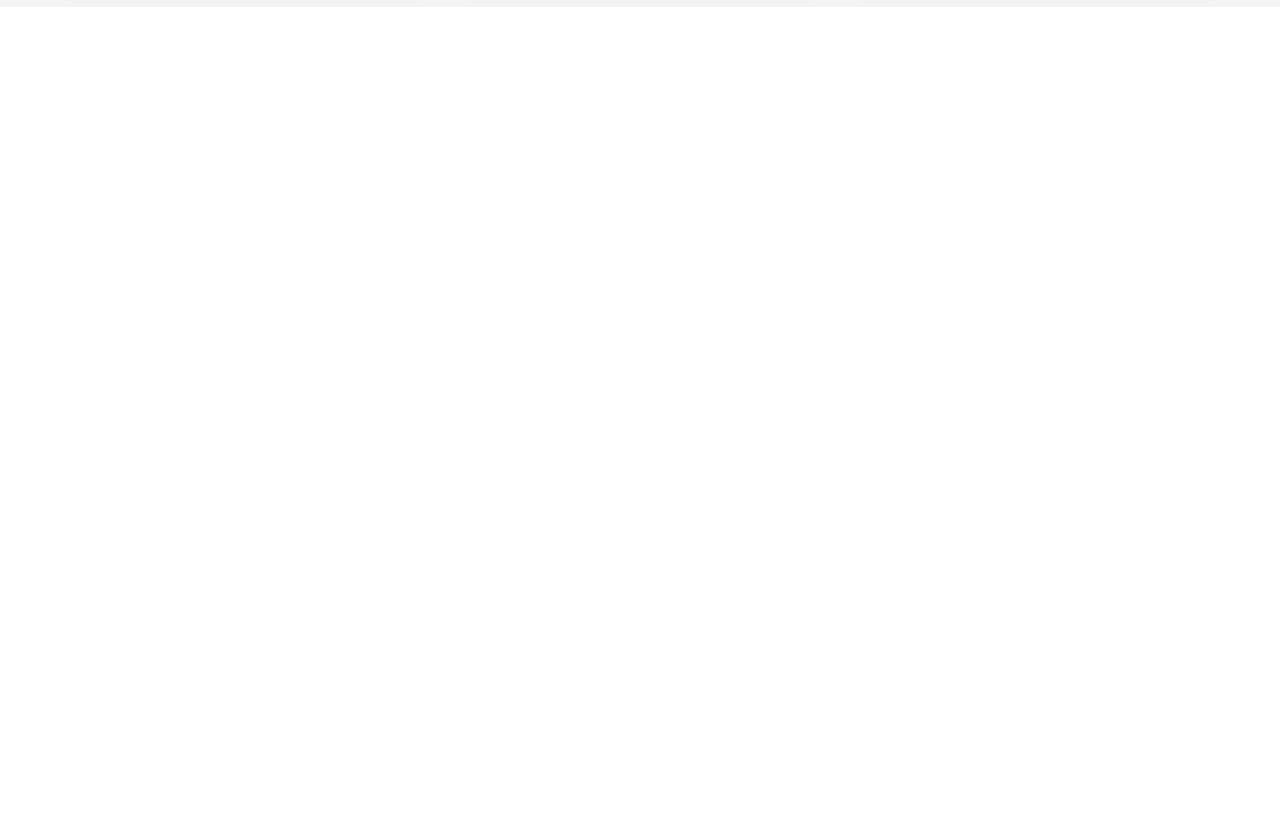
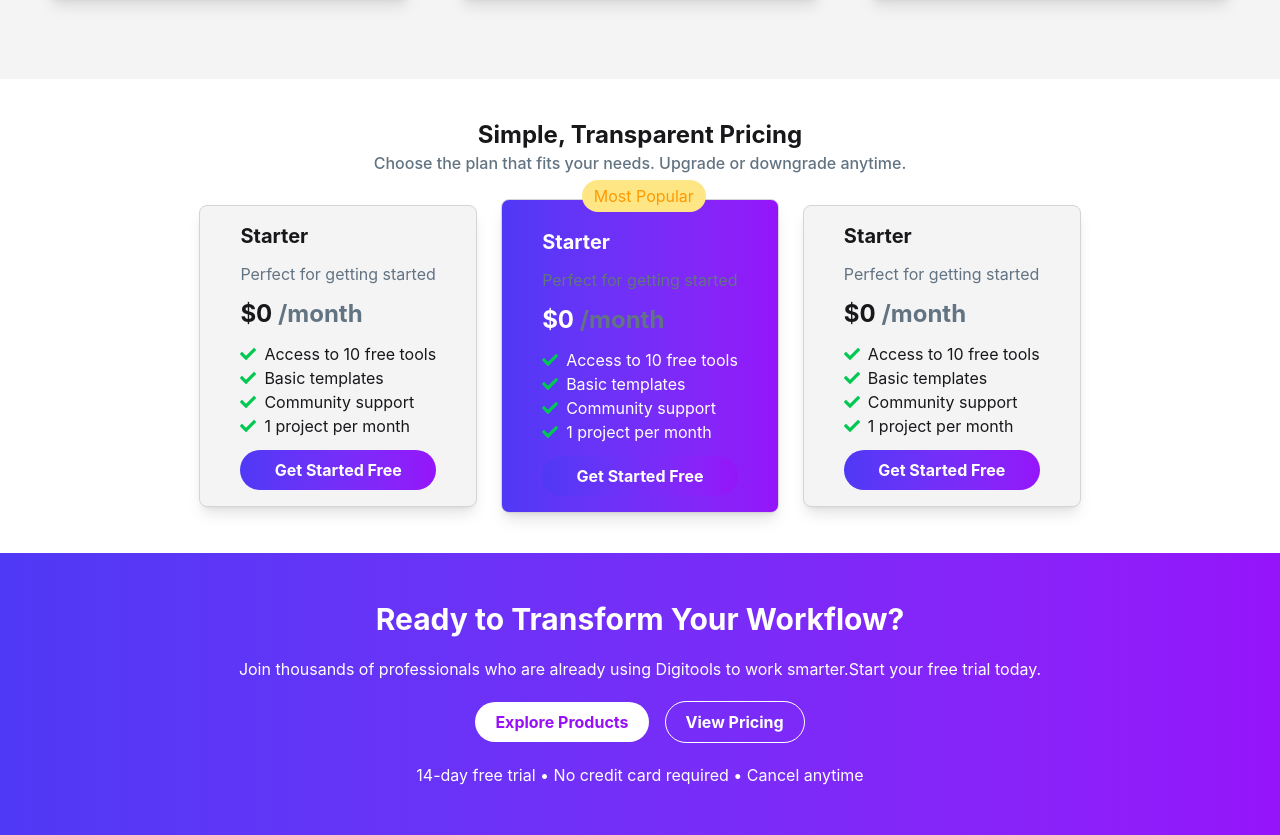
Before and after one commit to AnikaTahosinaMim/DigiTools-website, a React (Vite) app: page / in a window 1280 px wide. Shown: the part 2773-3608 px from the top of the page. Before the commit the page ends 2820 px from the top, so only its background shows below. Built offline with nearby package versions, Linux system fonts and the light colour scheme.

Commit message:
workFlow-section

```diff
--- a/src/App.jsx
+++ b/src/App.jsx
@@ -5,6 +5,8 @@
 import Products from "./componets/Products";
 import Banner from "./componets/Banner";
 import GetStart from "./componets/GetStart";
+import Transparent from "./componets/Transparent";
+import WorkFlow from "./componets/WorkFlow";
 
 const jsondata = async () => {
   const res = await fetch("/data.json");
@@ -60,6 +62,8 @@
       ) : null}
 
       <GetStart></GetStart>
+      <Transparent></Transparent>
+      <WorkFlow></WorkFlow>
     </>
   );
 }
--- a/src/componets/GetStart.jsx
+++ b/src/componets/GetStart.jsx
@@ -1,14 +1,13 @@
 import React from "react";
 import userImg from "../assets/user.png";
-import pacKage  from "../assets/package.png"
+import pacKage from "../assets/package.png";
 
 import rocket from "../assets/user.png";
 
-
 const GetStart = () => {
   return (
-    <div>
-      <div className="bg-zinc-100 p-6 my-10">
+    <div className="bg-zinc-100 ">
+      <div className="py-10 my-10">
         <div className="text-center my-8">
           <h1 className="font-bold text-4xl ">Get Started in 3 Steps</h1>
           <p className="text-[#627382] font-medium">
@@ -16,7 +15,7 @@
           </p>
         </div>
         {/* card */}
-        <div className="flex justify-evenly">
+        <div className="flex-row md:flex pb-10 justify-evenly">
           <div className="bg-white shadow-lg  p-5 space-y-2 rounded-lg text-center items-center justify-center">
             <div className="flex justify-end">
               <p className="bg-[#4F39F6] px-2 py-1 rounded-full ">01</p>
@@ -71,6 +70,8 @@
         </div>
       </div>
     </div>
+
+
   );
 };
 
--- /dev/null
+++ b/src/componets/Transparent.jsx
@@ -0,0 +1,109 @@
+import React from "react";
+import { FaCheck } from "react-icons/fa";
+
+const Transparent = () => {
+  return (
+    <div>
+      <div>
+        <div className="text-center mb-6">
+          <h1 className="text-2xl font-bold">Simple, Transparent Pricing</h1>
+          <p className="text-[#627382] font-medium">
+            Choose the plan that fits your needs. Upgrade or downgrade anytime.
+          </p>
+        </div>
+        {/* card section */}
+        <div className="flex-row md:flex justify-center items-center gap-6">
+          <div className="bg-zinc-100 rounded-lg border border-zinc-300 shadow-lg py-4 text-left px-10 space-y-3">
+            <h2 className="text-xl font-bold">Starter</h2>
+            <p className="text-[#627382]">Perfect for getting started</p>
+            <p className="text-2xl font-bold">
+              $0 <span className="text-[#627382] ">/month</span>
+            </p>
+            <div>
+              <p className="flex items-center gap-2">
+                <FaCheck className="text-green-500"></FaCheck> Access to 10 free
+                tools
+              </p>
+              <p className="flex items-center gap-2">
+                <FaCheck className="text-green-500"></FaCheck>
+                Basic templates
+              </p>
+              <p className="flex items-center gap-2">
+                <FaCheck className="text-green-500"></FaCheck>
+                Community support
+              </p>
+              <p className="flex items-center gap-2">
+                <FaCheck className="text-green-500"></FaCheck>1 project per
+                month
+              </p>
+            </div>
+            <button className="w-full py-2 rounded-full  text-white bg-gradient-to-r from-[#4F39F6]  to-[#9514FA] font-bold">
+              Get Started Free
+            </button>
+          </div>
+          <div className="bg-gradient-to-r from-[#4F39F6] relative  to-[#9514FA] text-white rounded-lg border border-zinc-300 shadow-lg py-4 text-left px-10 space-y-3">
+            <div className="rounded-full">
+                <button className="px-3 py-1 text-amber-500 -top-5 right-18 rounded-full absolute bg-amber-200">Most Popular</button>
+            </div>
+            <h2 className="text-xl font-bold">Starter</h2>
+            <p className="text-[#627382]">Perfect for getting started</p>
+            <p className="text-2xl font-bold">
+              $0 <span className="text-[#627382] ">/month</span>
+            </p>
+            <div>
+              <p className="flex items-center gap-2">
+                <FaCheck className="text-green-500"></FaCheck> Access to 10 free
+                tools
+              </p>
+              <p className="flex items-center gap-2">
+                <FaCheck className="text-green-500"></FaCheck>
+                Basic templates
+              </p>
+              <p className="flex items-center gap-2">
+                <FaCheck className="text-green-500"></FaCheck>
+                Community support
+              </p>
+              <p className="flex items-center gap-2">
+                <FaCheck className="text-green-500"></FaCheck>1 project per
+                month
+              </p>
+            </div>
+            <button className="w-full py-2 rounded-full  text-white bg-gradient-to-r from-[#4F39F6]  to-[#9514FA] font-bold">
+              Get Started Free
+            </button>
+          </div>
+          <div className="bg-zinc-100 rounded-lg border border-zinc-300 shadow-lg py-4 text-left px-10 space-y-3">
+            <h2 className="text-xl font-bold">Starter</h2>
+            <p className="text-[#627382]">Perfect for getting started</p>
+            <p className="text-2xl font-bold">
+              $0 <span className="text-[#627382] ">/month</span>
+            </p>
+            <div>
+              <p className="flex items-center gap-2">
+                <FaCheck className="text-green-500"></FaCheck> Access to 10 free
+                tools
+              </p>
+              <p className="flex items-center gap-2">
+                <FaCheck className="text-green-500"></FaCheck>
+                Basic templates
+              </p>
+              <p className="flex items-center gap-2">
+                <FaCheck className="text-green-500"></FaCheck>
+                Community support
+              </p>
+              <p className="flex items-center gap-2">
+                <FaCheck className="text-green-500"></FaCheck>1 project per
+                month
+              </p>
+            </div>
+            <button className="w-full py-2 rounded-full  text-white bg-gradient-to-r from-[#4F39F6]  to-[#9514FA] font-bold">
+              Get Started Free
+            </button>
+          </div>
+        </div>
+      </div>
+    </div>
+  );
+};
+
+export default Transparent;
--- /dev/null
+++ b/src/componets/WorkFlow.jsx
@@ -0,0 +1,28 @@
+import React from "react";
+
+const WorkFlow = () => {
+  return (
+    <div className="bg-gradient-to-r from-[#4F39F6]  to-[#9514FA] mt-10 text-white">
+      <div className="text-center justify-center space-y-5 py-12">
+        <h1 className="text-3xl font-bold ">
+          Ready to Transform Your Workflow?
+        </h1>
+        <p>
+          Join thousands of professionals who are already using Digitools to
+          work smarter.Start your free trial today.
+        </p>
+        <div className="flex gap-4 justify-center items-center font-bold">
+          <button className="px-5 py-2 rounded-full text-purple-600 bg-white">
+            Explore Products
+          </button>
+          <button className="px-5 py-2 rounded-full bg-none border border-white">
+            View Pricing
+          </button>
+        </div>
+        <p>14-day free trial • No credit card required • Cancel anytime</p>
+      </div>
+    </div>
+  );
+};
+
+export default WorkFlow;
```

**PROBLEM STATEMENT**: Count each line of the data where the word "anytime" appears, then reply with the total only.

**EXPECTED OUTPUT**: 2